With Australia having one of the highest levels of household debt
in the world, it’s unsurprising that lenders take a good hard look at your serviceability. In other words, your ability to meet your home loan repayments.
A common factor in determining how much you can borrow is to look at your loan-to-value ratio (LVR), which is how much deposit you have compared to the size of the loan. Lenders also determine your serviceability by scrutinising your expenses and liabilities compared to your income.
Home loan serviceability in the personal finance world means the amount in dollars required to pay for your home loan payment each month. If you cannot afford this, you will have difficulty meeting your mortgage repayments and may even be unable to keep up with other financial commitments like utilities and groceries.
How your serviceability is assessed
Different lenders have different criteria for this assessment, but Net Service Ratio (NSR) is a standard industry measure. NSR is a measure of the difference between after-tax income and expenses. It measures your ability to service the additional debt of a home loan after calculating your existing debts and living expenses.
Your serviceability tells lenders how likely you are to be able to pay off your debt based on your current income. If lenders know about your regular financial commitments and expenses, it gives them an accurate assessment of the amount of loan you can manage.
To calculate the NSR, lenders add up your after-tax income, including all sources like any rental income. They then subtract the amount of loan you have applied for, plus your existing expenses (like credit card liabilities and day-to-day living expenses). The proposed loan will be calculated a test rate, which is higher than the current rate you applied for. That means if you sign up for a $500,000 loan with an interest rate of 2.5% p.a., you’ll be assessed on your ability to pay off that same loan at a higher rate.
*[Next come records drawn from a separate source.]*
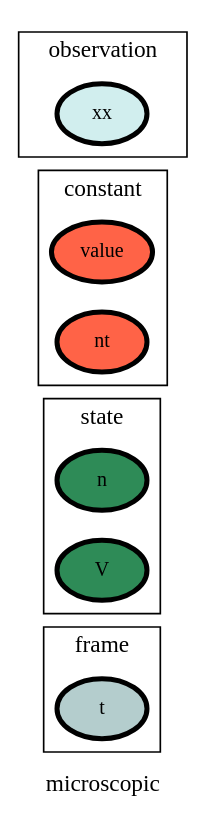
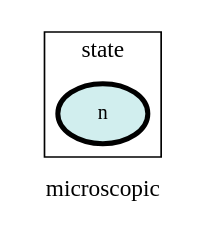
The diagram in ontology_graphs/graph__microscopic.dot (heinz-preisig/processes_distributed_no_interface_eqs), drawn with Graphviz before and after one commit. The commit also changed 86 other files, not shown here.

```diff
--- a/ontology_graphs/graph__microscopic.dot
+++ b/ontology_graphs/graph__microscopic.dot
@@ -1,65 +1,60 @@
 digraph microscopic {
 label=microscopic;
 rankdir=LR;
 subgraph cluster_microscopic___network {
 label=network;
 rankdir=LR;
 }
 
 subgraph cluster_microscopic___differenceOperator {
 label=differenceOperator;
 rankdir=LR;
 }
 
 subgraph cluster_microscopic___frame {
 label=frame;
 rankdir=LR;
-V_1 [fillcolor=lightcyan3, fontsize=12, label=t, penwidth=3, style=filled];
 }
 
 subgraph cluster_microscopic___state {
 label=state;
 rankdir=LR;
-V_2 [fillcolor=seagreen4, fontsize=12, label=n, penwidth=3, style=filled];
-V_3 [fillcolor=seagreen4, fontsize=12, label=V, penwidth=3, style=filled];
+V_1 [fillcolor=lightcyan2, fontsize=12, label=n, penwidth=3, style=filled];
 }
 
 subgraph cluster_microscopic___constant {
 label=constant;
 rankdir=LR;
-V_6 [fillcolor=tomato, fontsize=12, label=value, penwidth=3, style=filled];
-V_7 [fillcolor=tomato, fontsize=12, label=nt, penwidth=3, style=filled];
 }
 
 subgraph cluster_microscopic___effort {
 label=effort;
 rankdir=LR;
 }
 
 subgraph cluster_microscopic___secondaryState {
 label=secondaryState;
 rankdir=LR;
 }
 
 subgraph cluster_microscopic___diffState {
 label=diffState;
 rankdir=LR;
 }
 
 subgraph cluster_microscopic___conversion {
 label=conversion;
 rankdir=LR;
 }
 
 subgraph cluster_microscopic___controlInput {
 label=controlInput;
 rankdir=LR;
 }
 
 subgraph cluster_microscopic___observation {
 label=observation;
 rankdir=LR;
-V_9 [fillcolor=lightcyan2, fontsize=12, label=xx, penwidth=3, style=filled];
 }
 
 }
```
Living expenses are now calculated via a minimum benchmark known as the Household Expenditure Measure (HEM). Expenses like entertainment, groceries, utility bills, streaming services, subscriptions and insurance premiums are added up to assess whether you’re prone to spending above your means.
You’ll likely pass the serviceability test If there is a surplus after adding these declared and verified living expenses. Because lenders vary in their approaches to calculating NSR, don’t be surprised if you pass the test with one lender, but not another.
Why serviceability is so important
Utilise tools like the Yellow Brick Road “How much can I borrow?
” calculator, which can show some of the factors that influence a lender’s decision.
These tools highlight the essential
details a lender will ask for and scrutinise, because it’s the information they need to measure your ability to meet mortgage repayments under a proposed loan agreement, without finding yourself in financial hardship.
Emergencies happen. A job loss, unexpected bill, health scares on top of maintaining your mortgage repayments means that you want to ensure you’re not agreeing to a loan that leaves you with no wiggle room to continue saving. It’s for this reason that lenders like to add in an extra margin when calculating your loan serviceability.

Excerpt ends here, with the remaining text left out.